Front-end code edit data
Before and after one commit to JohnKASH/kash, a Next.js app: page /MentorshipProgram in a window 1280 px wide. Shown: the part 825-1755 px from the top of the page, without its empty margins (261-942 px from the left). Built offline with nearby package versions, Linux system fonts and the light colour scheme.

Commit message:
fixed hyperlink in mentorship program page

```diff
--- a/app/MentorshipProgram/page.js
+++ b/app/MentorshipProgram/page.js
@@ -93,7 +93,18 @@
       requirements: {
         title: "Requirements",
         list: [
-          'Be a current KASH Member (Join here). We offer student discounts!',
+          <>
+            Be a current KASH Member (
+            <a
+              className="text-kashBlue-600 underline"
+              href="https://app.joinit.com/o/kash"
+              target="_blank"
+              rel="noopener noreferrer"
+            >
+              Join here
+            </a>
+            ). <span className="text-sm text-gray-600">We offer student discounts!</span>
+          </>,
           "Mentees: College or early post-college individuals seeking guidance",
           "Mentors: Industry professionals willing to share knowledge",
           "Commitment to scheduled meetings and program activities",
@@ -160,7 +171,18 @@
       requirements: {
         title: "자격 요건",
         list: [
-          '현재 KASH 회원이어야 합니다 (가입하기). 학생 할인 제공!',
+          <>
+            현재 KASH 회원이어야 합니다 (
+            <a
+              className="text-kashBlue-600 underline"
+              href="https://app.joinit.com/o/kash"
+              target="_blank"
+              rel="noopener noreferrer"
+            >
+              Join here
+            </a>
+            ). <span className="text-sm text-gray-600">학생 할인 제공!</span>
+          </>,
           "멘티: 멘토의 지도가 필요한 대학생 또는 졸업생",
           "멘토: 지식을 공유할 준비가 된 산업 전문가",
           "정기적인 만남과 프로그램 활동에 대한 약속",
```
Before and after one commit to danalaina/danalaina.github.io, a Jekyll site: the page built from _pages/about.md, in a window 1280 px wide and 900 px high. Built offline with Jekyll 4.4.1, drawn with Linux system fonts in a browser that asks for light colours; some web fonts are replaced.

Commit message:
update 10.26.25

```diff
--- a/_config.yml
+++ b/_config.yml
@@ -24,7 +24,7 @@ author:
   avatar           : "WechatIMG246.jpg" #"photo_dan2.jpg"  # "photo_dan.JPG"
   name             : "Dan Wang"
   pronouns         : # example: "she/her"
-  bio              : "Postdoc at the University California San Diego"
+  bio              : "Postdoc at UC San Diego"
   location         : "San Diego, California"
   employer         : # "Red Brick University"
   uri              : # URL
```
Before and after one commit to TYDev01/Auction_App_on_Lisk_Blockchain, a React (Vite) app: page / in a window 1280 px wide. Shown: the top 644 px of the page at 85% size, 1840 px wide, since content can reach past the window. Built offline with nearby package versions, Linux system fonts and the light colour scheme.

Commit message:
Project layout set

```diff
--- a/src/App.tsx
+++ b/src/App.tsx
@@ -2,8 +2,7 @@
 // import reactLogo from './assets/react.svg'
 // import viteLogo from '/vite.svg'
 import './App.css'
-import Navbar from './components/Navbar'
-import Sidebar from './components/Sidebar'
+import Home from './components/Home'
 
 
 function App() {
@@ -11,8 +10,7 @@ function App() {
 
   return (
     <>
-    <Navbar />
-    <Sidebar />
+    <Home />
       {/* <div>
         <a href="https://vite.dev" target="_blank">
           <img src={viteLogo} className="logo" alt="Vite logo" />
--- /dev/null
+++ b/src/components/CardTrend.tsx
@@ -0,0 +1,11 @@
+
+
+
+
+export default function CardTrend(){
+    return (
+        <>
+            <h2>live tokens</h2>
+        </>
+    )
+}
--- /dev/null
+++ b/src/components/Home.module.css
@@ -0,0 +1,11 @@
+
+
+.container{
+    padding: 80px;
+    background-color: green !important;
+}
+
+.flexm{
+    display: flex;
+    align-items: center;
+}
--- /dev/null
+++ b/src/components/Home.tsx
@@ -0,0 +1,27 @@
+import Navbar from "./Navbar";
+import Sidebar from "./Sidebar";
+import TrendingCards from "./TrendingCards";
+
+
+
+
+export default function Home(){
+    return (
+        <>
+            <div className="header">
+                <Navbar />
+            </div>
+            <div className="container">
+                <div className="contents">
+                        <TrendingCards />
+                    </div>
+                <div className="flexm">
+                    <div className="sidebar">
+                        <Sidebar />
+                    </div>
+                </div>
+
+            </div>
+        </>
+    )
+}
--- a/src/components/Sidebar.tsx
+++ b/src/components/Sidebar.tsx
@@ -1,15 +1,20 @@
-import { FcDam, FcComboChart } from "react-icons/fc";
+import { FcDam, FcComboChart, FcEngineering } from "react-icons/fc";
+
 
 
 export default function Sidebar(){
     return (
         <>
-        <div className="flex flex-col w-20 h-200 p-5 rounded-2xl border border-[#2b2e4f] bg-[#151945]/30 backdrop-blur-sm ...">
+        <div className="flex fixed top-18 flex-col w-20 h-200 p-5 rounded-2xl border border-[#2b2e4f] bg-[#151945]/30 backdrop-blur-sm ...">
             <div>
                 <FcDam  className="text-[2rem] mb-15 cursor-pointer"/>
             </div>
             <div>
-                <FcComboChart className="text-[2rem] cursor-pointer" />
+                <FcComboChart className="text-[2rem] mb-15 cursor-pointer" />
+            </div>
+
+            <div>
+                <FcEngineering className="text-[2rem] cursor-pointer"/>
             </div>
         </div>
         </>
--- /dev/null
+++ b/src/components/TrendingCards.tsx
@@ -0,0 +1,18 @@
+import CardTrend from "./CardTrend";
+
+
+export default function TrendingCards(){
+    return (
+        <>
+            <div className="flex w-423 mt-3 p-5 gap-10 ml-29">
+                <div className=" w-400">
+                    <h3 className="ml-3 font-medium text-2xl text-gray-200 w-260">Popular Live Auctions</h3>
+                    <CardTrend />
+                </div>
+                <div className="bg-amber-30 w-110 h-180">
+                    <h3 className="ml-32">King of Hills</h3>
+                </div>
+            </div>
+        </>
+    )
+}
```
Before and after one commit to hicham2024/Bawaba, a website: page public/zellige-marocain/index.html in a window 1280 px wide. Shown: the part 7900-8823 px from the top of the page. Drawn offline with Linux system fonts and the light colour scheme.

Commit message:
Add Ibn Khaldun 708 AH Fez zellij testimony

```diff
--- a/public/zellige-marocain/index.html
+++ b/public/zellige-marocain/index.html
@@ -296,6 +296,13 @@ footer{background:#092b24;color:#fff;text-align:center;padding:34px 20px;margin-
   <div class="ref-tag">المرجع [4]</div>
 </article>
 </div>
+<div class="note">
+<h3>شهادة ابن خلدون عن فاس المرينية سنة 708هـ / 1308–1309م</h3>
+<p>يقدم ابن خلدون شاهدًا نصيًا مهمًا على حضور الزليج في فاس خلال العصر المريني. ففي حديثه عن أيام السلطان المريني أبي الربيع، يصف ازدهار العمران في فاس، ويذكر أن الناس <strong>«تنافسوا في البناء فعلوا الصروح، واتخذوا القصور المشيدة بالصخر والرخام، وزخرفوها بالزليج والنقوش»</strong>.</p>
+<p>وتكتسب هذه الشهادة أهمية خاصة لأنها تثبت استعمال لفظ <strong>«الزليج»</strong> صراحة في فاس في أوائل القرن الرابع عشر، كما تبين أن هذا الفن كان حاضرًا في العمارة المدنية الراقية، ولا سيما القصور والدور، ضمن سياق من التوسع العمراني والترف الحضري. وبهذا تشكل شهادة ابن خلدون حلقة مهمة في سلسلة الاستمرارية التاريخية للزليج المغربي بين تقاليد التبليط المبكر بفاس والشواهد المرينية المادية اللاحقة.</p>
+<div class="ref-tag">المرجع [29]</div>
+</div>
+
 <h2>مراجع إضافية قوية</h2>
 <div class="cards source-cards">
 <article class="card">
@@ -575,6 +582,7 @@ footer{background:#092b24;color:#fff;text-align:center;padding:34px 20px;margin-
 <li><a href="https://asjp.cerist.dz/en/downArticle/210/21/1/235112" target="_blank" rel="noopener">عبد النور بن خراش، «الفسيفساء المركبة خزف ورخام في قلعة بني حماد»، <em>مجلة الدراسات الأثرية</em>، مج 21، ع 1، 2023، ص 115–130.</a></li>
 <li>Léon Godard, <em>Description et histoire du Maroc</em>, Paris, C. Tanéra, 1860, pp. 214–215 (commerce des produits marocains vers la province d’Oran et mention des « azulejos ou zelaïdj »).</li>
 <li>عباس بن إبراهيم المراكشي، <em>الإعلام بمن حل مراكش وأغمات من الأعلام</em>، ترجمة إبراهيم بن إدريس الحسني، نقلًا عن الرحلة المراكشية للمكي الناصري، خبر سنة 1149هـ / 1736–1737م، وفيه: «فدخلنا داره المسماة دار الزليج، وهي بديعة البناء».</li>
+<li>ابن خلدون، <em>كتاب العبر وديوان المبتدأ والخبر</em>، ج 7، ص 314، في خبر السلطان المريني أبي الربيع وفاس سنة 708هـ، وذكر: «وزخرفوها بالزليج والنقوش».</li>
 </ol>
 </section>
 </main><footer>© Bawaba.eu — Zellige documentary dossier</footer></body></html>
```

Prompt: Among the lines above, return those that hold the word "components".

Answer for this exercise:
-import Navbar from './components/Navbar'
-import Sidebar from './components/Sidebar'
+import Home from './components/Home'
+++ b/src/components/CardTrend.tsx
+++ b/src/components/Home.module.css
+++ b/src/components/Home.tsx
--- a/src/components/Sidebar.tsx
+++ b/src/components/Sidebar.tsx
+++ b/src/components/TrendingCards.tsx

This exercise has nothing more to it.